“Power to the People” is a gentler track that emphasizes Mayfield’s powerful vocals and the song’s message of empowerment.

Pop culture stuff that has something to do with Curtis Mayfield’s Curtis

As with all-time great television series The Wire, show creator David Simon along with creative partner and novelist in his own right George Pelecanos utilized different music as part of the opening credits for each season of The Deuce (and possibly Treme as well, if memory serves).
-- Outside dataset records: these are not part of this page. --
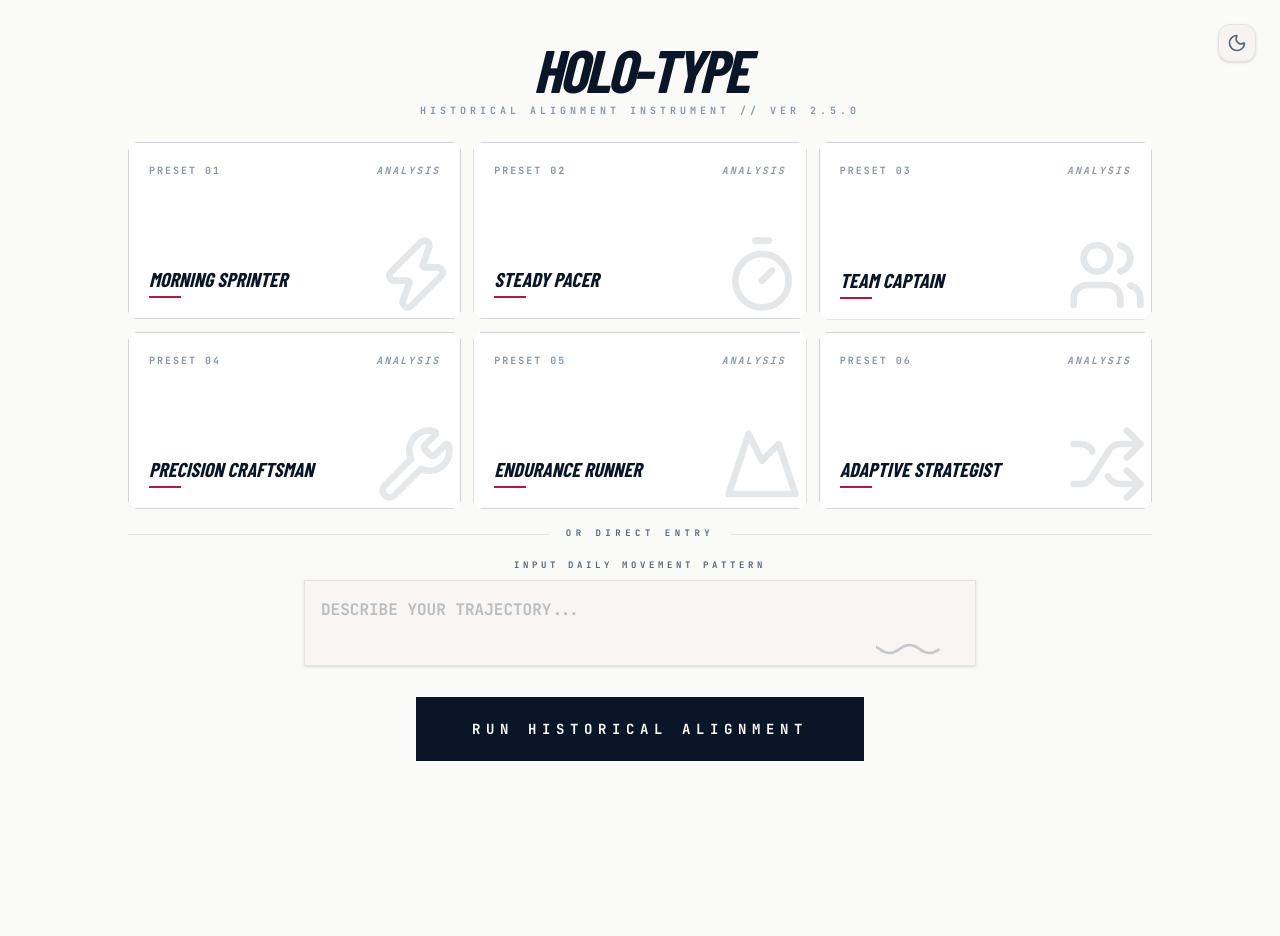
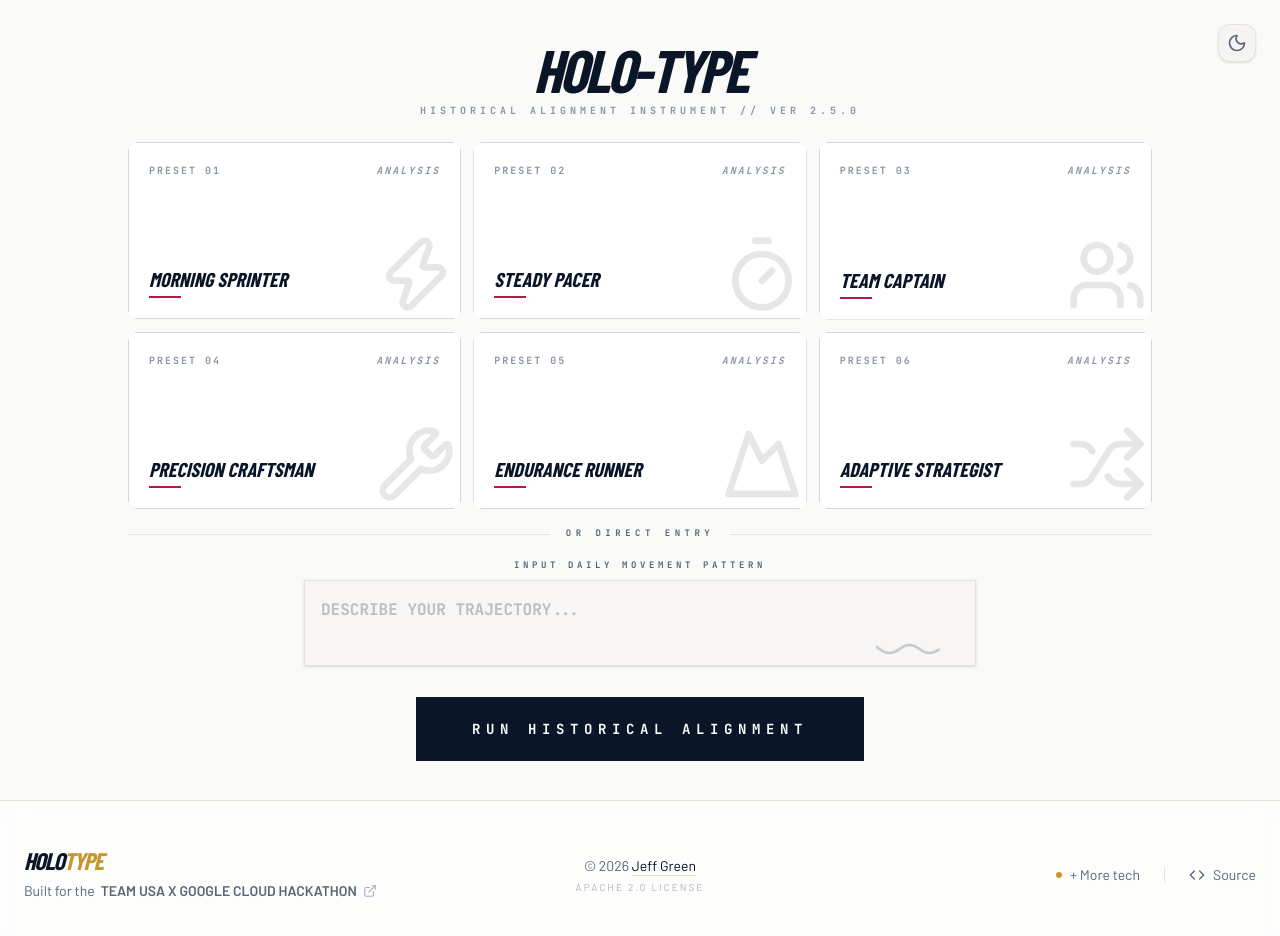
Before and after one commit to jeffgreendesign/holo-type, a Next.js app: page / in a window 1280 px wide. Shown: the top 936 px of the page. Before the commit the page ends 800 px from the top, so only its background shows below. Built offline with nearby package versions, Linux system fonts and the light colour scheme.

Commit message:
feat: implement comprehensive holographic footer and tech modal
- Added a persistent Footer component with hackathon, author, and GitHub links.
- Implemented a TechStackModal via React Portal for a clean, centered technical attribution.
- Integrated Footer globally into the RootLayout.

```diff
--- /dev/null
+++ b/app/components/Footer.tsx
@@ -0,0 +1,84 @@
+/**
+ * Copyright 2026 Holo-Type Contributors
+ *
+ * Licensed under the Apache License, Version 2.0 (the "License");
+ * you may not use this file except in compliance with the License.
+ * You may obtain a copy of the License at
+ *
+ *      http://www.apache.org/licenses/LICENSE-2.0
+ *
+ * Unless required by applicable law or agreed to in writing, software
+ * distributed under the License is distributed on an "AS IS" BASIS,
+ * WITHOUT WARRANTIES OR CONDITIONS OF ANY KIND, either express or implied.
+ * See the License for the specific language governing permissions and
+ * limitations under the License.
+ */
+
+"use client";
+
+import React, { useState } from "react";
+import { Code, ExternalLink } from "lucide-react";
+import { TechStackModal } from "./TechStackModal";
+
+export const Footer = () => {
+  const [isTechModalOpen, setIsTechModalOpen] = useState(false);
+
+  return (
+    <footer className="relative z-10 w-full mt-auto py-12 px-6 border-t border-border-subtle bg-bg-card/50 backdrop-blur-md transition-colors duration-300">
+      <div className="max-w-7xl mx-auto flex flex-col md:flex-row items-center justify-between gap-8 text-sm font-body">
+
+        {/* Left: Project & Hackathon */}
+        <div className="flex flex-col items-center md:items-start gap-2">
+          <div className="font-display font-bold italic text-2xl tracking-tighter text-text-main uppercase leading-none">
+            HOLO<span className="text-accent-gold">TYPE</span>
+          </div>
+          <a
+            href="https://vibecodeforgoldwithgoogle.devpost.com/"
+            target="_blank"
+            rel="noopener noreferrer"
+            className="text-text-secondary hover:text-accent-navy transition-colors flex items-center gap-1.5 group"
+          >
+            Built for the <span className="font-semibold">TEAM USA X GOOGLE CLOUD HACKATHON</span>
+            <ExternalLink className="w-3.5 h-3.5 opacity-50 group-hover:opacity-100" />
+          </a>
+        </div>
+
+        {/* Center: Author & License */}
+        <div className="flex flex-col items-center gap-1 text-center md:absolute md:left-1/2 md:-translate-x-1/2">
+          <p className="text-text-secondary">
+            © 2026 <a href="https://www.hirejeffgreen.com/" target="_blank" rel="noopener noreferrer" className="text-text-main hover:text-accent-gold underline underline-offset-4 decoration-accent-gold/30 transition-colors">Jeff Green</a>
+          </p>
+          <p className="text-[10px] uppercase tracking-[0.2em] text-text-tertiary opacity-70">
+            Apache 2.0 License
+          </p>
+        </div>
+
+        {/* Right: GitHub & Tech Stack */}
+        <div className="flex items-center gap-6">
+          <button
+            onClick={() => setIsTechModalOpen(true)}
+            className="text-text-secondary hover:text-text-main transition-colors flex items-center gap-2 group"
+          >
+            <span className="w-1.5 h-1.5 rounded-full bg-accent-gold group-hover:animate-pulse" />
+            + More tech
+          </button>
+
+          <div className="w-px h-4 bg-border-subtle hidden md:block" />
+
+          <a
+            href="https://github.com/jeffgreendesign/holo-type"
+            target="_blank"
+            rel="noopener noreferrer"
+            className="text-text-secondary hover:text-text-main transition-colors flex items-center gap-2 group"
+            aria-label="GitHub Repository"
+          >
+            <Code className="w-4 h-4" />
+            <span>Source</span>
+          </a>
+        </div>
+      </div>
+
+      <TechStackModal isOpen={isTechModalOpen} onClose={() => setIsTechModalOpen(false)} />
+    </footer>
+  );
+};
--- /dev/null
+++ b/app/components/TechStackModal.tsx
@@ -0,0 +1,114 @@
+/**
+ * Copyright 2026 Holo-Type Contributors
+ *
+ * Licensed under the Apache License, Version 2.0 (the "License");
+ * you may not use this file except in compliance with the License.
+ * You may obtain a copy of the License at
+ *
+ *      http://www.apache.org/licenses/LICENSE-2.0
+ *
+ * Unless required by applicable law or agreed to in writing, software
+ * distributed under the License is distributed on an "AS IS" BASIS,
+ * WITHOUT WARRANTIES OR CONDITIONS OF ANY KIND, either express or implied.
+ * See the License for the specific language governing permissions and
+ * limitations under the License.
+ */
+
+"use client";
+
+import React, { useEffect, useState } from "react";
+import { createPortal } from "react-dom";
+import { motion, AnimatePresence } from "motion/react";
+import { X, Cpu, Globe, Palette, Layers, Zap } from "lucide-react";
+
+const TECH_STACK = [
+  { name: "Next.js 16", category: "Framework", icon: <Globe className="w-4 h-4" /> },
+  { name: "React 19", category: "Library", icon: <Layers className="w-4 h-4" /> },
+  { name: "Gemini 1.5 Flash", category: "AI Model", icon: <Cpu className="w-4 h-4" /> },
+  { name: "Tailwind CSS 4", category: "Styling", icon: <Palette className="w-4 h-4" /> },
+  { name: "TypeScript", category: "Language", icon: <Zap className="w-4 h-4" /> },
+  { name: "Motion/React", category: "Animation", icon: <Zap className="w-4 h-4" /> },
+];
+
+export const TechStackModal = ({ isOpen, onClose }: { isOpen: boolean; onClose: () => void }) => {
+  const [mounted, setMounted] = useState(false);
+
+  useEffect(() => {
+    setMounted(true);
+  }, []);
+
+  if (!mounted) return null;
+
+  return createPortal(
+    <AnimatePresence>
+      {isOpen && (
+        <div className="fixed inset-0 z-[9999] flex items-center justify-center p-4">
+          <motion.div
+            initial={{ opacity: 0 }}
+            animate={{ opacity: 1 }}
+            exit={{ opacity: 0 }}
+            onClick={onClose}
+            className="absolute inset-0 bg-black/40 dark:bg-black/80 backdrop-blur-sm"
+          />
+          <motion.div
+            initial={{ opacity: 0, scale: 0.9, y: 20 }}
+            animate={{ opacity: 1, scale: 1, y: 0 }}
+            exit={{ opacity: 0, scale: 0.9, y: 20 }}
+            className="relative w-full max-w-md"
+          >
+            {/* Main Modal Container */}
+            <div className="relative bg-white dark:bg-zinc-950 border border-zinc-200 dark:border-white/10 rounded-2xl overflow-hidden shadow-2xl transition-colors duration-300">
+
+              {/* Iridescent Accent Line */}
+              <div className="absolute inset-x-0 top-0 h-1 bg-gradient-to-r from-accent-navy via-accent-gold to-accent-red animate-gradient-x" />
+
+              <div className="p-6 md:p-8 text-zinc-900 dark:text-white">
+                {/* Header */}
+                <div className="flex items-center justify-between mb-8">
+                  <h3 className="text-xl font-display font-bold italic tracking-tight flex items-center gap-1.5 uppercase">
+                    <span>HOLO<span className="text-accent-gold">TYPE</span></span> <span className="text-zinc-400 dark:text-zinc-500 not-italic font-mono text-[10px] ml-1 tracking-widest">v2.5</span>
+                  </h3>
+                  <button
+                    onClick={onClose}
+                    className="p-2 hover:bg-zinc-100 dark:hover:bg-white/10 rounded-full transition-colors text-zinc-500 dark:text-zinc-400 hover:text-zinc-900 dark:hover:text-white"
+                    aria-label="Close modal"
+                  >
+                    <X className="w-5 h-5" />
+                  </button>
+                </div>
+
+                {/* Tech List */}
+                <div className="grid grid-cols-1 gap-3">
+                  {TECH_STACK.map((tech) => (
+                    <div
+                      key={tech.name}
+                      className="flex items-center gap-4 p-3.5 rounded-xl bg-zinc-50 dark:bg-white/[0.03] border border-transparent hover:border-zinc-200 dark:hover:border-white/10 transition-all group"
+                    >
+                      <div className="p-2.5 rounded-lg bg-white dark:bg-white/5 shadow-sm border border-zinc-200 dark:border-white/5 text-zinc-500 dark:text-zinc-400 group-hover:text-accent-navy dark:group-hover:text-accent-gold transition-colors">
+                        {tech.icon}
+                      </div>
+                      <div className="flex flex-col text-left">
+                        <span className="text-sm font-semibold text-zinc-900 dark:text-white leading-tight">{tech.name}</span>
+                        <span className="text-[11px] text-zinc-500 dark:text-zinc-500 uppercase tracking-wider font-medium">{tech.category}</span>
+                      </div>
+                    </div>
+                  ))}
+                </div>
+
+                {/* Footer Attribution */}
+                <div className="mt-10 pt-6 border-t border-zinc-100 dark:border-white/10">
+                  <p className="text-[11px] text-text-tertiary text-center font-medium leading-relaxed uppercase tracking-widest opacity-80">
+                    High-Performance Athlete Visualization<br />
+                    <span className="text-[10px] opacity-60">Engineered for HOLOTYPE v2.5.0</span>
+                  </p>
+
+                </div>
+              </div>
+            </div>
+          </motion.div>
+        </div>
+      )}
+    </AnimatePresence>,
+    document.body
+  );
+};
--- a/app/layout.tsx
+++ b/app/layout.tsx
@@ -18,6 +18,7 @@ import type { Metadata } from "next";
 import { Barlow, Barlow_Condensed, JetBrains_Mono, Source_Sans_3 } from "next/font/google";
 import { ThemeToggle } from "./components/ThemeToggle";
 import { AmbientBackground } from "./components/AmbientBackground";
+import { Footer } from "./components/Footer";
 import "./globals.css";
 
 const barlow = Barlow({
@@ -46,7 +47,7 @@ const sourceSans3 = Source_Sans_3({
 });
 
 export const metadata: Metadata = {
-  title: "Holo-Type | AI Athlete Archetypes",
+  title: "HOLOTYPE | AI Athlete Archetypes",
   description: "Generate AI-powered athlete archetypes with a holographic aesthetic.",
 };
 
@@ -77,6 +78,7 @@ export default function RootLayout({
         <AmbientBackground />
         <ThemeToggle />
         {children}
+        <Footer />
       </body>
     </html>
   );
```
For Season One of The Deuce, “(Don’t Worry) If There Is a Hell Below, We’re All Going to Go” helped to set the mood for the story of prostitutes, hustlers, cops, and the early days of the porn industry in New York City.

In my view, The Deuce was one solid notch below The Wire in terms of how good it is overall.

Which makes it better than the vast amount of television shows ever produced, and well worth checking out if you are open to this kind of storytelling.

For more on TV, check out the best 100 TV shows ever.

Some stats & info about Curtis Mayfield – Curtis

Curtis Mayfield’s Curtis on Spotify

What does the “best 1,000 albums ever” mean and why are you doing this?

Yeah, I know it’s audacious, a little crazy (okay, maybe a lot cray cray), bordering on criminal nerdery.

But here’s what it’s NOT: a definitive list of the Greatest Albums of All-Time. This is 100% my own personal super biased, incredibly subjective review of what my top 1,000 albums are, ranked in painstaking order over the course of doing research for nearly a year, Rob from High Fidelity style. Find out more about why I embarked on a best 1,000 albums ever project.